Leaving Cradle we headed west on a 2-hour drive to Corinna. It’s a hidden gem, perched on the banks of the Pieman River in the rugged wilderness of the Tarkine Rainforest. It’s the sort of place you read about in the travel section of the newspaper and turn to your partner and say “How good does this joint look!” and yet you probably never end up going there. In this case I had heard about it from a Tassie local that now resides in Sydney and I was sold on it the minute she said “It’s in the rainforest on the west coast with little more than a handful of cabins for accommodation and a tavern to spend your evenings in.” A quick look online and I discovered that apart from being a great place for trail runners it’s also a trout fisherman’s paradise. So upon arrival the first thing we did was order dinner and duck outside for a quick fish. In a matter of minutes Blake managed a baby brown!

The running in Corinna is either on the beautiful white gravel road that gets you to town or on the few surrounding trails. The road meanders and undulates through the rainforest for about 24km back to Savage River. It’s extremely quiet and very scenic, with the white gravel contrasting with the dark green of the thick forest that flanks it. It’s perfect for tempo running, hill sessions or general jogs. There’s also a great loop trail in the centre of town that follows the river before heading up to the summit of Mt Donaldson. This one is for the trail enthusiasts as it can be quite technical and muddy in sections. The view from the top is worth the effort and running back down the exposed mountainside is a great way to hone the descending skills. When not running, the main pastimes are relaxing by the fire, fishing, kayaking and talking with locals at the tavern. However a highlight was the river cruise aboard the Arcadia II. It’s a half-day journey that takes you up the Pieman River to the wild west coast. Along the way you learn about the area while taking in the stunning scenery, before disembarking on the beach and spending an hour or more checking out the windswept seashore while munching on lunch. It’s an awesome way to see a place that’s relatively untouched and get an understanding of the regions history.

In all, I would have to say that Tasmania is on par with the best trail running destinations you’ll find anywhere in the world. I’m happy to admit I’m a tad biased, but what it might lack in big mountains like those in the French Alps, or in the unique cultures you find in other parts of the world, it makes up for in raw beauty, remoteness and rich biodiversity.

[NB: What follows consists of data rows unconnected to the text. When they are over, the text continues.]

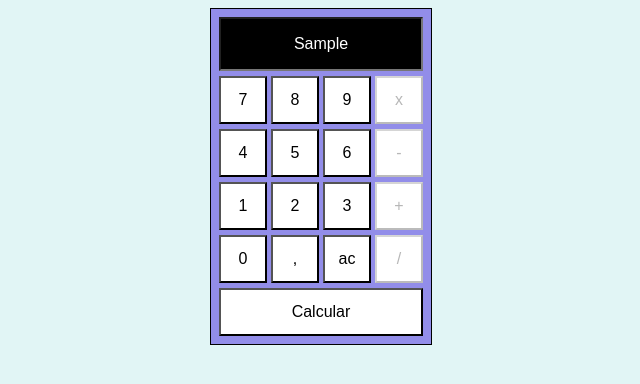
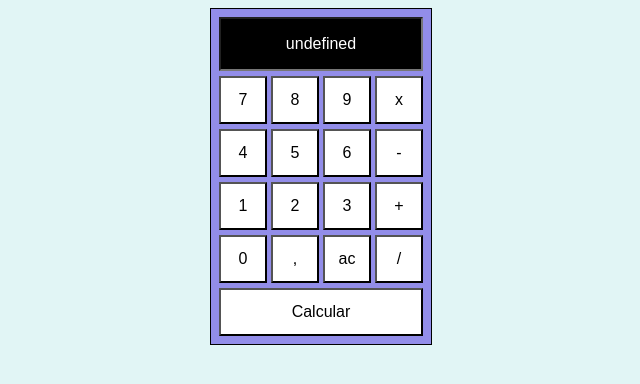
Before and after one commit to 321-bip/cauculadora, a plain HTML site: page index.html in a window 1280 px wide. Both pictures are taken after typing "Sample" into the empty fields and a click on the button "Calcular". Shown: the whole page, without its empty margins (319-959 px from the left). Drawn offline with Linux system fonts and the light colour scheme.

Commit message:
finalizado

```diff
--- a/index.js
+++ b/index.js
@@ -1,47 +1,35 @@
-const nodeLIst = document.querySelectorAll(".operationAdNumber");
-const elementValue = document.getElementById("resultado");
-
-function getValue() {
-  nodeLIst.forEach((element) => {
-    element.addEventListener("click", () => {
-      let valueSelected = element.value;
-      writeOnScreen(valueSelected);
-      breakOperation(false);
-      decomposeValueForCalculation();
-    });
-  });
-}
-
 function writeOnScreen(valueSelected) {
-  elementValue.value = elementValue.value.concat(valueSelected);
-  buttonCleanScreen(elementValue.value, elementValue);
+  let { valorRecuperado } = getValue();
+  valorRecuperado.value = valorRecuperado.value.concat(valueSelected);
 }
 
 function decomposeValueForCalculation() {
   const operantionsValid = ["+", "*", "/", "-"];
+  let { valorRecuperado } = getValue();
   let operantion;
   for (let i = 0; i < operantionsValid.length; i++) {
-    operantion = elementValue.value.indexOf(operantionsValid[i]);
+    operantion = valorRecuperado.value.indexOf(operantionsValid[i]);
     if (operantion != -1) {
-      breakOperation(true);
+      continueOperation(false);
       break;
     }
   }
 
-  let numberOn = elementValue.value.substring(0, operantion);
-  let numberTwo = elementValue.value.substring(++operantion);
+  let numberOn = valorRecuperado.value.substring(0, operantion);
+  let numberTwo = valorRecuperado.value.substring(++operantion);
   operantion = operantion - 1;
   numberOn = Number(numberOn);
   numberTwo = Number(numberTwo);
-  let operantionSelected = elementValue.value[operantion];
+  let operantionSelected = valorRecuperado.value[operantion];
   return { operantionSelected, numberOn, numberTwo };
 }
 
 function calculate() {
   let { operantionSelected, numberOn, numberTwo } =
     decomposeValueForCalculation();
+  let { valorRecuperado } = getValue();
   let result;
-  if (elementValue.value != "" && operantionSelected != undefined) {
+  if (valorRecuperado.value != "" && operantionSelected != undefined) {
     switch (operantionSelected) {
       case "*":
         result = numberOn * numberTwo;
@@ -59,41 +47,61 @@ function calculate() {
         result = numberOn - numberTwo;
         break;
     }
-  } else {
-    return decomposeValueForCalculation();
   }
-  breakOperation(false);
-  elementValue.value = result;
+  continueOperation(true);
+  valorRecuperado.value = result;
 }
 
-function buttonCleanScreen(elementValue, element) {
+function getValue() {
+  const elementValue = document.getElementById("resultado");
+  let valorRecuperado = elementValue;
+  return { valorRecuperado };
+}
+
+function buttonCleanScreen() {
+  let { valorRecuperado } = getValue();
+  valorRecuperado.value = "";
+  continueOperation(false);
+}
+
+function continueOperation(condition) {
+  const nodeLIst = document.querySelectorAll(".operationAdNumber");
+
+  for (let index = 0; index < nodeLIst.length; index++) {
+    const element = nodeLIst[index];
+
+    const operantionsbreak = ["+", "*", "/", "-"];
+    for (let i = 0; i < operantionsbreak.length; i++) {
+      if (element.value.indexOf(operantionsbreak[i]) != -1) {
+        element.disabled = !condition;
+      }
+    }
+  }
+}
+
+function events(element) {
+  const calculateButton = document.getElementById("caucula");
+  calculateButton.addEventListener("click", calculate);
+
+  element.addEventListener("click", () => {
+    continueOperation(true);
+
+    let valueSelected = element.value;
+    writeOnScreen(valueSelected);
+    decomposeValueForCalculation();
+  });
+
   const cleaningButton = document.querySelector(".ac");
+  cleaningButton.addEventListener("click", buttonCleanScreen);
+}
 
-  cleaningButton.addEventListener("click", () => {
-    element.value = elementValue.slice(0, -0);
-    breakOperation(false);
+function main() {
+  continueOperation(false);
+
+  const nodeLIst = document.querySelectorAll(".operationAdNumber");
+  nodeLIst.forEach((element) => {
+    events(element);
   });
 }
 
-function breakOperation(condition) {
-  const operantionsbreak = ["+", "*", "/", "-"];
-  nodeLIst.forEach((element) => {
-    for (let i = 0; i < operantionsbreak.length; i++) {
-      if (element.value.indexOf(operantionsbreak[i]) != -1) {
-        element.disabled = condition;
-      }
-    }
-  });
-}
-
-function events() {
-  const calculateButton = document.getElementById("caucula");
-  calculateButton.addEventListener("click", calculate);
-}
-
-function man() {
-  events();
-  breakOperation(true);
-  getValue();
-}
-man();
+main();
```
Also changed, not shown: index.html (+1 -1 lines).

The worrying thing is that these attributes might not be there in a generation to come, so head to Tassie now before the miners and forestry folks ruin it!

For more info on Corinna head to: www.corinna.com.au

Spirit of Tasmania: www.spiritoftasmania.com.au